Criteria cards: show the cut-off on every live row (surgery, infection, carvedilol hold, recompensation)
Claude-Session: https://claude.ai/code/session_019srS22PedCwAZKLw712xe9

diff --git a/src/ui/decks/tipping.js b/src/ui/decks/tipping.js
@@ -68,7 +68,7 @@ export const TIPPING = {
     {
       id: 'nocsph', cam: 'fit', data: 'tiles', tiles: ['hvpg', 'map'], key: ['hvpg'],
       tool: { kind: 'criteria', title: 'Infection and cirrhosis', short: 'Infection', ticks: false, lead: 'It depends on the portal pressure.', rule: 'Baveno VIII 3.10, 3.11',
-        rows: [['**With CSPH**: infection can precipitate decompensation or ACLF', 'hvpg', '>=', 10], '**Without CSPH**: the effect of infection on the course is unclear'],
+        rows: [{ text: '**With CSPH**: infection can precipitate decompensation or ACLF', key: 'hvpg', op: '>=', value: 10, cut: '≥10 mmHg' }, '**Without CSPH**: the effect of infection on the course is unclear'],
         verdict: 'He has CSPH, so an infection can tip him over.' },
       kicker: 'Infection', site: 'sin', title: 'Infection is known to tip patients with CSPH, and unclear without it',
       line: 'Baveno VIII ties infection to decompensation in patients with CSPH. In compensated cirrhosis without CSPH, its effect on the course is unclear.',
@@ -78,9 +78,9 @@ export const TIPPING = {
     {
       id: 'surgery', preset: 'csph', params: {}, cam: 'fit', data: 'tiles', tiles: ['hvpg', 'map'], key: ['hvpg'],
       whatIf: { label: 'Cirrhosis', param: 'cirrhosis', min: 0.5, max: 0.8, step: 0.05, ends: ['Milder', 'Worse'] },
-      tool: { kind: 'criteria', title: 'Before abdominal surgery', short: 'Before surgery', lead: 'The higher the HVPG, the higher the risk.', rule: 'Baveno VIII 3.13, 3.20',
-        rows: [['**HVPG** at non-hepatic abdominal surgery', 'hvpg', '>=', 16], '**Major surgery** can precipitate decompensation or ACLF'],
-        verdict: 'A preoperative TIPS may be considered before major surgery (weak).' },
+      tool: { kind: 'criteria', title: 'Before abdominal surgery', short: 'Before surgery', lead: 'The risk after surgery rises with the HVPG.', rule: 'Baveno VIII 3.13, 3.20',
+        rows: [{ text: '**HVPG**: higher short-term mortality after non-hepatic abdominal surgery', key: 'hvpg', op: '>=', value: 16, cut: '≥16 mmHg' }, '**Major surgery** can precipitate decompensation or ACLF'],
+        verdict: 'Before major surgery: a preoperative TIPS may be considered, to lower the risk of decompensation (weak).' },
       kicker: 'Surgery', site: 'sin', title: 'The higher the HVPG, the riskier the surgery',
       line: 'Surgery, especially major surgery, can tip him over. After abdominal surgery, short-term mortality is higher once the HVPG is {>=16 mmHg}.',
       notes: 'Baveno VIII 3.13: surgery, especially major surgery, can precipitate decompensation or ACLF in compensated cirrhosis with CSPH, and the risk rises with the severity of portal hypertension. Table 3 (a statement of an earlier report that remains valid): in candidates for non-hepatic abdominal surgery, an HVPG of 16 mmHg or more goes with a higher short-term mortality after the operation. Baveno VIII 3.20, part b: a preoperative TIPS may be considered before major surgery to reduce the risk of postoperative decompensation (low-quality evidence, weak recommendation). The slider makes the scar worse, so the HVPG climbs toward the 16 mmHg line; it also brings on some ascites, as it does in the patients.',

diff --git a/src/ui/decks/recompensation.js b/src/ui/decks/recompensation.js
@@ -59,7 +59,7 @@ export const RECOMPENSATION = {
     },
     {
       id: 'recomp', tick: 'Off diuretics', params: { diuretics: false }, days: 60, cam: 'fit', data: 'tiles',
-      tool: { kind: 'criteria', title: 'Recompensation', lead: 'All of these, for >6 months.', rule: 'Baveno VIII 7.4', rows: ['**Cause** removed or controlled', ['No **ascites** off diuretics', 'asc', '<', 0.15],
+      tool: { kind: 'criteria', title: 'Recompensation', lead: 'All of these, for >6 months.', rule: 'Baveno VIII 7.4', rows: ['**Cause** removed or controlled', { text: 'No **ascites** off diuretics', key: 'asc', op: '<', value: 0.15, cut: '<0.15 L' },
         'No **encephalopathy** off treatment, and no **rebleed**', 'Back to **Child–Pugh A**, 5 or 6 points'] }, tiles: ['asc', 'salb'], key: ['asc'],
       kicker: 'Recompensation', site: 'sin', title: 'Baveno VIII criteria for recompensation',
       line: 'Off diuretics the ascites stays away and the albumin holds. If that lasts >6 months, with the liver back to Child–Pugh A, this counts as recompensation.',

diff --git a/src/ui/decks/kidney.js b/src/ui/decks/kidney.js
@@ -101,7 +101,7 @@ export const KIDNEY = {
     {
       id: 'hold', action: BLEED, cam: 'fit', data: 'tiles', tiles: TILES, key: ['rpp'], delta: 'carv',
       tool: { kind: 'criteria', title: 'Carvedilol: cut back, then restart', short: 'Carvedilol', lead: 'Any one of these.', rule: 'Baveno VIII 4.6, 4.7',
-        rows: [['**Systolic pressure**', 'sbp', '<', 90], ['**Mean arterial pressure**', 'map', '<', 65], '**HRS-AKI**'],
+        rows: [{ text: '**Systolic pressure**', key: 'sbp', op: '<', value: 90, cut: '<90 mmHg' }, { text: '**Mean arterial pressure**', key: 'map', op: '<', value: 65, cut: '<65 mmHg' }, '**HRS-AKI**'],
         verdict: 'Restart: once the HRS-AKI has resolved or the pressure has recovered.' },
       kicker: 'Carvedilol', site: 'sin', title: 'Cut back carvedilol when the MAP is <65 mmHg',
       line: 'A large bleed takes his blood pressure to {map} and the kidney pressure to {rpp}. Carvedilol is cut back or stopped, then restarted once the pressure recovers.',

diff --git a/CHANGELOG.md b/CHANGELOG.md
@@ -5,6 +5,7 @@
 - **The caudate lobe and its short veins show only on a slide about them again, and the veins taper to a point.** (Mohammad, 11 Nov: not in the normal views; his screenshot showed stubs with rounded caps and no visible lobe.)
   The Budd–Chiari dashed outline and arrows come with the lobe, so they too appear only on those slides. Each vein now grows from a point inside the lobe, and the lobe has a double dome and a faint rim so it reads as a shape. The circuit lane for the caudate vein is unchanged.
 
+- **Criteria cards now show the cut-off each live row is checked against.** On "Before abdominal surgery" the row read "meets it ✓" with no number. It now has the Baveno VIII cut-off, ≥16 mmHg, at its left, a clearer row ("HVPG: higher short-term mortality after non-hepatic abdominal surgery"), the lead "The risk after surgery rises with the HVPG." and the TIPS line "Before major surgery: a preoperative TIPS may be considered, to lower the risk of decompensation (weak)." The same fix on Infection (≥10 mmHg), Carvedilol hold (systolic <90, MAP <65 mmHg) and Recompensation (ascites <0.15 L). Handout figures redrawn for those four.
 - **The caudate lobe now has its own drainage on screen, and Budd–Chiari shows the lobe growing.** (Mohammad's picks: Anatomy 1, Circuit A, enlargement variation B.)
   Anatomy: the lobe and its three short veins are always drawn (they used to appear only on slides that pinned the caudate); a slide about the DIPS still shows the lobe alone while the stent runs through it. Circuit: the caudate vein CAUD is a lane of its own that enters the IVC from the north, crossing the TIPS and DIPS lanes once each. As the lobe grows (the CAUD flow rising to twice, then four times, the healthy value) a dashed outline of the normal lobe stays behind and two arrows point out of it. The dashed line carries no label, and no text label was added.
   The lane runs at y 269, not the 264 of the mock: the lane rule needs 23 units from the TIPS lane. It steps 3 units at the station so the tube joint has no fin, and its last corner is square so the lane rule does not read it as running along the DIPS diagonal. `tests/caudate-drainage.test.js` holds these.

------

Output all records verbatim.

* _SOLUTION_
Criteria cards: show the cut-off on every live row (surgery, infection, carvedilol hold, recompensation)
Claude-Session: https://claude.ai/code/session_019srS22PedCwAZKLw712xe9

diff --git a/src/ui/decks/tipping.js b/src/ui/decks/tipping.js
@@ -68,7 +68,7 @@ export const TIPPING = {
     {
       id: 'nocsph', cam: 'fit', data: 'tiles', tiles: ['hvpg', 'map'], key: ['hvpg'],
       tool: { kind: 'criteria', title: 'Infection and cirrhosis', short: 'Infection', ticks: false, lead: 'It depends on the portal pressure.', rule: 'Baveno VIII 3.10, 3.11',
-        rows: [['**With CSPH**: infection can precipitate decompensation or ACLF', 'hvpg', '>=', 10], '**Without CSPH**: the effect of infection on the course is unclear'],
+        rows: [{ text: '**With CSPH**: infection can precipitate decompensation or ACLF', key: 'hvpg', op: '>=', value: 10, cut: '≥10 mmHg' }, '**Without CSPH**: the effect of infection on the course is unclear'],
         verdict: 'He has CSPH, so an infection can tip him over.' },
       kicker: 'Infection', site: 'sin', title: 'Infection is known to tip patients with CSPH, and unclear without it',
       line: 'Baveno VIII ties infection to decompensation in patients with CSPH. In compensated cirrhosis without CSPH, its effect on the course is unclear.',
@@ -78,9 +78,9 @@ export const TIPPING = {
     {
       id: 'surgery', preset: 'csph', params: {}, cam: 'fit', data: 'tiles', tiles: ['hvpg', 'map'], key: ['hvpg'],
       whatIf: { label: 'Cirrhosis', param: 'cirrhosis', min: 0.5, max: 0.8, step: 0.05, ends: ['Milder', 'Worse'] },
-      tool: { kind: 'criteria', title: 'Before abdominal surgery', short: 'Before surgery', lead: 'The higher the HVPG, the higher the risk.', rule: 'Baveno VIII 3.13, 3.20',
-        rows: [['**HVPG** at non-hepatic abdominal surgery', 'hvpg', '>=', 16], '**Major surgery** can precipitate decompensation or ACLF'],
-        verdict: 'A preoperative TIPS may be considered before major surgery (weak).' },
+      tool: { kind: 'criteria', title: 'Before abdominal surgery', short: 'Before surgery', lead: 'The risk after surgery rises with the HVPG.', rule: 'Baveno VIII 3.13, 3.20',
+        rows: [{ text: '**HVPG**: higher short-term mortality after non-hepatic abdominal surgery', key: 'hvpg', op: '>=', value: 16, cut: '≥16 mmHg' }, '**Major surgery** can precipitate decompensation or ACLF'],
+        verdict: 'Before major surgery: a preoperative TIPS may be considered, to lower the risk of decompensation (weak).' },
       kicker: 'Surgery', site: 'sin', title: 'The higher the HVPG, the riskier the surgery',
       line: 'Surgery, especially major surgery, can tip him over. After abdominal surgery, short-term mortality is higher once the HVPG is {>=16 mmHg}.',
       notes: 'Baveno VIII 3.13: surgery, especially major surgery, can precipitate decompensation or ACLF in compensated cirrhosis with CSPH, and the risk rises with the severity of portal hypertension. Table 3 (a statement of an earlier report that remains valid): in candidates for non-hepatic abdominal surgery, an HVPG of 16 mmHg or more goes with a higher short-term mortality after the operation. Baveno VIII 3.20, part b: a preoperative TIPS may be considered before major surgery to reduce the risk of postoperative decompensation (low-quality evidence, weak recommendation). The slider makes the scar worse, so the HVPG climbs toward the 16 mmHg line; it also brings on some ascites, as it does in the patients.',

diff --git a/src/ui/decks/recompensation.js b/src/ui/decks/recompensation.js
@@ -59,7 +59,7 @@ export const RECOMPENSATION = {
     },
     {
       id: 'recomp', tick: 'Off diuretics', params: { diuretics: false }, days: 60, cam: 'fit', data: 'tiles',
-      tool: { kind: 'criteria', title: 'Recompensation', lead: 'All of these, for >6 months.', rule: 'Baveno VIII 7.4', rows: ['**Cause** removed or controlled', ['No **ascites** off diuretics', 'asc', '<', 0.15],
+      tool: { kind: 'criteria', title: 'Recompensation', lead: 'All of these, for >6 months.', rule: 'Baveno VIII 7.4', rows: ['**Cause** removed or controlled', { text: 'No **ascites** off diuretics', key: 'asc', op: '<', value: 0.15, cut: '<0.15 L' },
         'No **encephalopathy** off treatment, and no **rebleed**', 'Back to **Child–Pugh A**, 5 or 6 points'] }, tiles: ['asc', 'salb'], key: ['asc'],
       kicker: 'Recompensation', site: 'sin', title: 'Baveno VIII criteria for recompensation',
       line: 'Off diuretics the ascites stays away and the albumin holds. If that lasts >6 months, with the liver back to Child–Pugh A, this counts as recompensation.',

diff --git a/src/ui/decks/kidney.js b/src/ui/decks/kidney.js
@@ -101,7 +101,7 @@ export const KIDNEY = {
     {
       id: 'hold', action: BLEED, cam: 'fit', data: 'tiles', tiles: TILES, key: ['rpp'], delta: 'carv',
       tool: { kind: 'criteria', title: 'Carvedilol: cut back, then restart', short: 'Carvedilol', lead: 'Any one of these.', rule: 'Baveno VIII 4.6, 4.7',
-        rows: [['**Systolic pressure**', 'sbp', '<', 90], ['**Mean arterial pressure**', 'map', '<', 65], '**HRS-AKI**'],
+        rows: [{ text: '**Systolic pressure**', key: 'sbp', op: '<', value: 90, cut: '<90 mmHg' }, { text: '**Mean arterial pressure**', key: 'map', op: '<', value: 65, cut: '<65 mmHg' }, '**HRS-AKI**'],
         verdict: 'Restart: once the HRS-AKI has resolved or the pressure has recovered.' },
       kicker: 'Carvedilol', site: 'sin', title: 'Cut back carvedilol when the MAP is <65 mmHg',
       line: 'A large bleed takes his blood pressure to {map} and the kidney pressure to {rpp}. Carvedilol is cut back or stopped, then restarted once the pressure recovers.',

diff --git a/CHANGELOG.md b/CHANGELOG.md
@@ -5,6 +5,7 @@
 - **The caudate lobe and its short veins show only on a slide about them again, and the veins taper to a point.** (Mohammad, 11 Nov: not in the normal views; his screenshot showed stubs with rounded caps and no visible lobe.)
   The Budd–Chiari dashed outline and arrows come with the lobe, so they too appear only on those slides. Each vein now grows from a point inside the lobe, and the lobe has a double dome and a faint rim so it reads as a shape. The circuit lane for the caudate vein is unchanged.
 
+- **Criteria cards now show the cut-off each live row is checked against.** On "Before abdominal surgery" the row read "meets it ✓" with no number. It now has the Baveno VIII cut-off, ≥16 mmHg, at its left, a clearer row ("HVPG: higher short-term mortality after non-hepatic abdominal surgery"), the lead "The risk after surgery rises with the HVPG." and the TIPS line "Before major surgery: a preoperative TIPS may be considered, to lower the risk of decompensation (weak)." The same fix on Infection (≥10 mmHg), Carvedilol hold (systolic <90, MAP <65 mmHg) and Recompensation (ascites <0.15 L). Handout figures redrawn for those four.
 - **The caudate lobe now has its own drainage on screen, and Budd–Chiari shows the lobe growing.** (Mohammad's picks: Anatomy 1, Circuit A, enlargement variation B.)
   Anatomy: the lobe and its three short veins are always drawn (they used to appear only on slides that pinned the caudate); a slide about the DIPS still shows the lobe alone while the stent runs through it. Circuit: the caudate vein CAUD is a lane of its own that enters the IVC from the north, crossing the TIPS and DIPS lanes once each. As the lobe grows (the CAUD flow rising to twice, then four times, the healthy value) a dashed outline of the normal lobe stays behind and two arrows point out of it. The dashed line carries no label, and no text label was added.
   The lane runs at y 269, not the 264 of the mock: the lane rule needs 23 units from the TIPS lane. It steps 3 units at the station so the tube joint has no fin, and its last corner is square so the lane rule does not read it as running along the DIPS diagonal. `tests/caudate-drainage.test.js` holds these.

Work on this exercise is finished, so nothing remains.